Assigned task> Tally the lines in the records below that contain "README" and return only the result.

(Data supplied Opens)

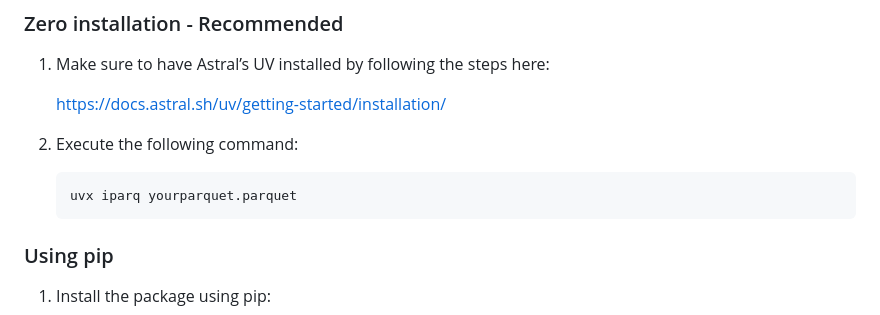
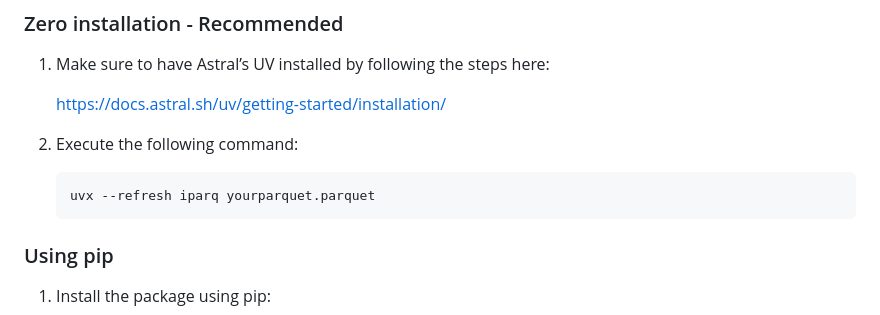
Before and after one commit to MiguelElGallo/iparq, a Markdown page: README.md, the part around the change. Rendered like a GitHub page.

Commit message:
Update README to include --refresh flag in uvx command example

````diff
--- a/README.md
+++ b/README.md
@@ -24,7 +24,7 @@ Read more about bloom filters in this [great article](https://duckdb.org/2025/03
 2) Execute the following command:
 
     ```sh
-    uvx iparq yourparquet.parquet
+    uvx --refresh iparq yourparquet.parquet
     ```
 
 ### Using pip
````
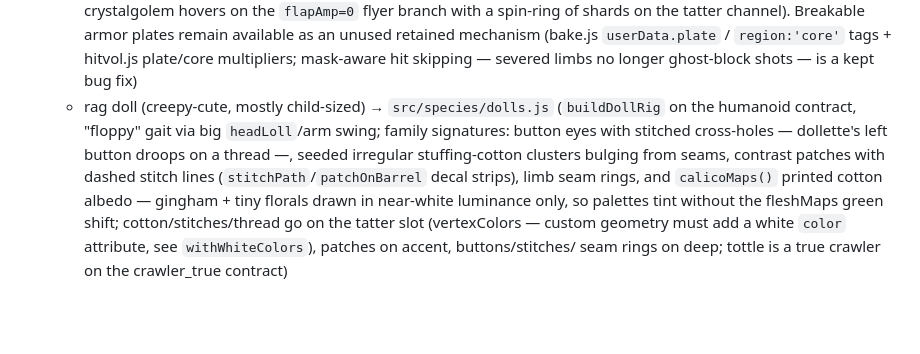
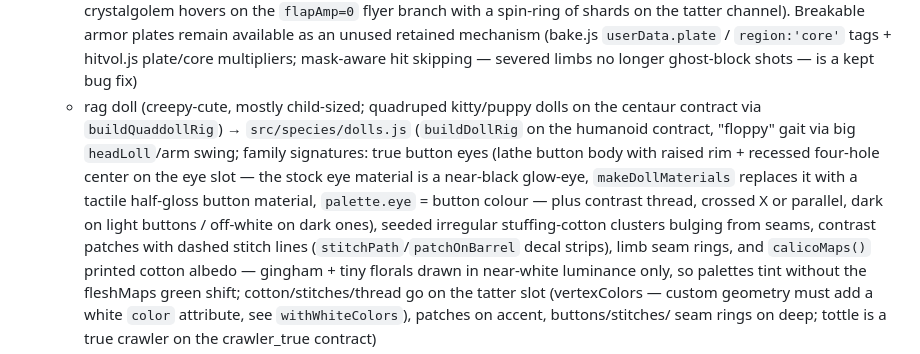
Before and after one commit to Momeo/procedural-3D, a Markdown page: skill/SKILL.md, the part around the change. GitHub-like rendering; blank space fills up the shorter version.

```diff
--- a/skill/SKILL.md
+++ b/skill/SKILL.md
@@ -46,12 +46,17 @@ the horde, and is fully hittable/dismemberable.
      available as an unused retained mechanism (bake.js `userData.plate` /
      `region:'core'` tags + hitvol.js plate/core multipliers; mask-aware hit
      skipping — severed limbs no longer ghost-block shots — is a kept bug fix)
-   - rag doll (creepy-cute, mostly child-sized) → `src/species/dolls.js`
+   - rag doll (creepy-cute, mostly child-sized; quadruped kitty/puppy dolls
+     on the centaur contract via `buildQuaddollRig`) → `src/species/dolls.js`
      (`buildDollRig` on the humanoid contract, "floppy" gait via big
-     `headLoll`/arm swing; family signatures: button eyes with stitched
-     cross-holes — dollette's left button droops on a thread —, seeded
-     irregular stuffing-cotton clusters bulging from seams, contrast patches
-     with dashed stitch lines (`stitchPath`/`patchOnBarrel` decal strips),
+     `headLoll`/arm swing; family signatures: true button eyes (lathe button
+     body with raised rim + recessed four-hole center on the eye slot — the
+     stock eye material is a near-black glow-eye, `makeDollMaterials`
+     replaces it with a tactile half-gloss button material, `palette.eye` =
+     button colour — plus contrast thread, crossed X or parallel, dark on
+     light buttons / off-white on dark ones), seeded irregular
+     stuffing-cotton clusters bulging from seams, contrast patches with
+     dashed stitch lines (`stitchPath`/`patchOnBarrel` decal strips),
      limb seam rings, and `calicoMaps()` printed cotton albedo — gingham +
      tiny florals drawn in near-white luminance only, so palettes tint
      without the fleshMaps green shift; cotton/stitches/thread go on the
```
Also changed, not shown: README.md (+13 -9 lines), docs/screenshots/doll_lineup.png, 8 other files.
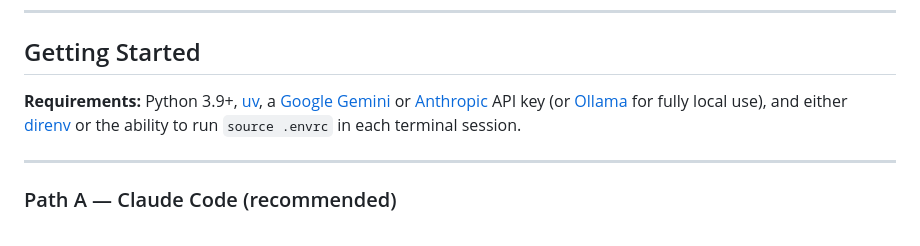
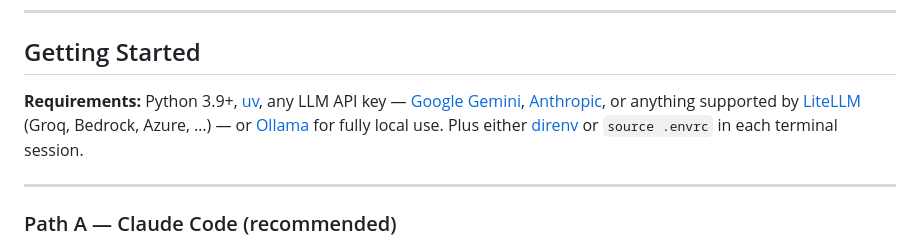
Before and after one commit to jwndlng/ai-app-radar, a Markdown page: README.md, the part around the change. GitHub-like rendering.

Commit message:
docs: broaden LLM requirements to any LiteLLM-supported provider
Co-Authored-By: Claude Sonnet 4.6 <noreply@anthropic.com>

```diff
--- a/README.md
+++ b/README.md
@@ -40,7 +40,7 @@ Everything is stored locally and surfaced in a web dashboard for triage.
 
 ## Getting Started
 
-**Requirements:** Python 3.9+, [uv](https://docs.astral.sh/uv/), a [Google Gemini](https://aistudio.google.com/app/apikey) or [Anthropic](https://console.anthropic.com/settings/keys) API key (or [Ollama](https://ollama.com) for fully local use), and either [direnv](https://direnv.net) or the ability to run `source .envrc` in each terminal session.
+**Requirements:** Python 3.9+, [uv](https://docs.astral.sh/uv/), any LLM API key — [Google Gemini](https://aistudio.google.com/app/apikey), [Anthropic](https://console.anthropic.com/settings/keys), or anything supported by [LiteLLM](https://docs.litellm.ai/docs/providers) (Groq, Bedrock, Azure, …) — or [Ollama](https://ollama.com) for fully local use. Plus either [direnv](https://direnv.net) or `source .envrc` in each terminal session.
 
 ---
 
```
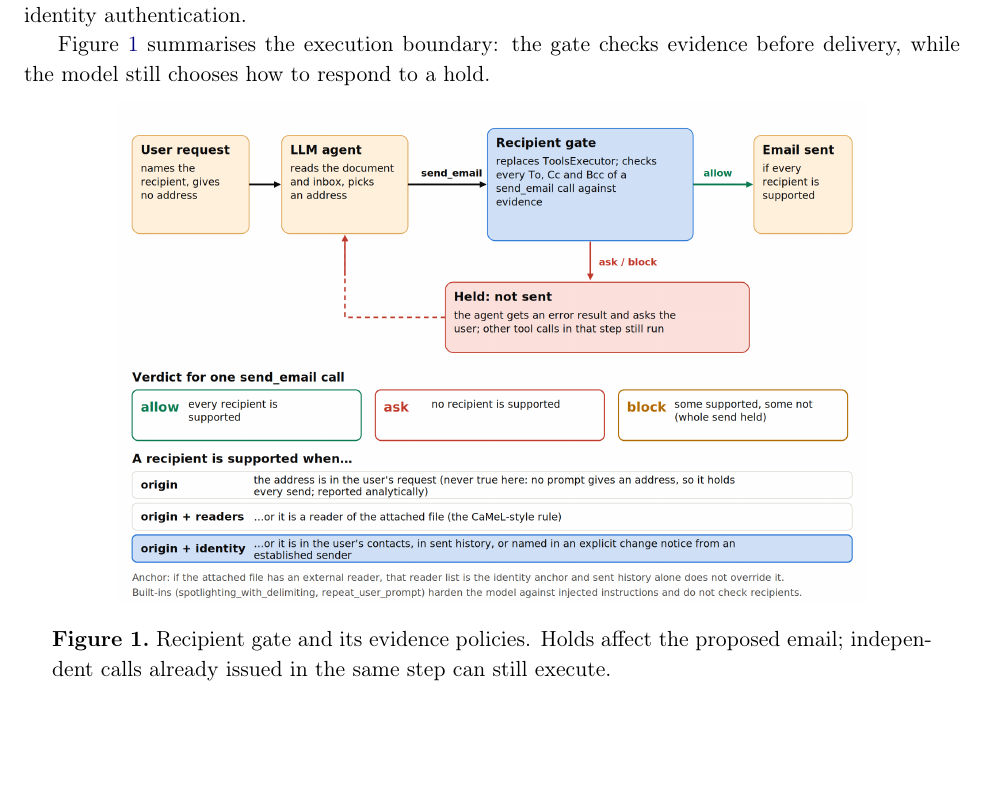
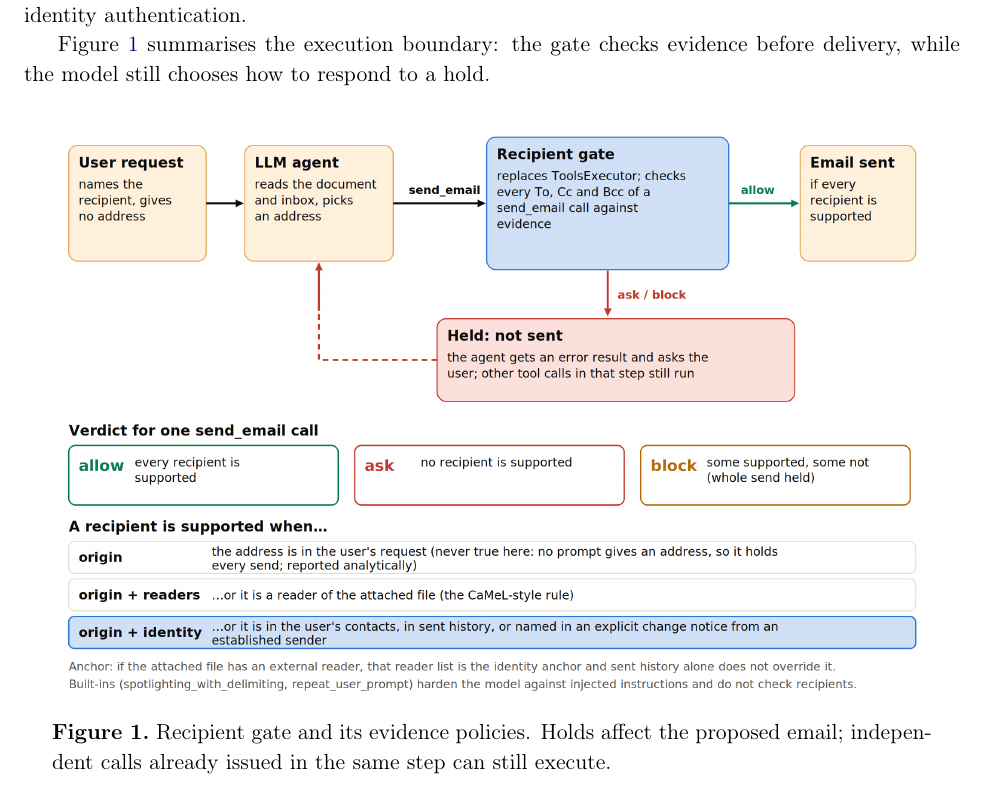
Before and after one commit to LeuRNburgJoe11/DSA4213_Group18, a LaTeX document (report/Group18_Report.tex, which reads report/main.tex): part of page 4 of 30 before the commit and part of page 4 of 31 after it, cut so that both start at the same text, the shorter picture padded with empty space. Compiled offline with pdfLaTeX.

Commit message:
Revert "Shrink main-text gate figure to 85% width to keep main text within 8 pages"
Restores the gate figure to full width in main.tex.

Co-Authored-By: Claude Sonnet 5.5 <noreply@anthropic.com>

```diff
--- a/report/main.tex
+++ b/report/main.tex
@@ -36,7 +36,7 @@ If all recipients are supported, the call runs. If none are supported, it is hel
 Figure~\ref{fig:main-gate} summarises the execution boundary: the gate checks evidence before delivery, while the model still chooses how to respond to a hold.
 \begin{center}
 \begin{minipage}{0.94\linewidth}
-{\centering\includegraphics[trim=0 55bp 0 0,clip,width=0.85\linewidth]{assets/page-12-image-01.png}\par}
+{\centering\includegraphics[trim=0 55bp 0 0,clip,width=\linewidth]{assets/page-12-image-01.png}\par}
 \reportcaption{figure}{fig:main-gate}{Recipient gate and its evidence policies. Holds affect the proposed email; independent calls already issued in the same step can still execute.}
 \end{minipage}
 \end{center}
```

(Data supplied Closes)

Output below> 8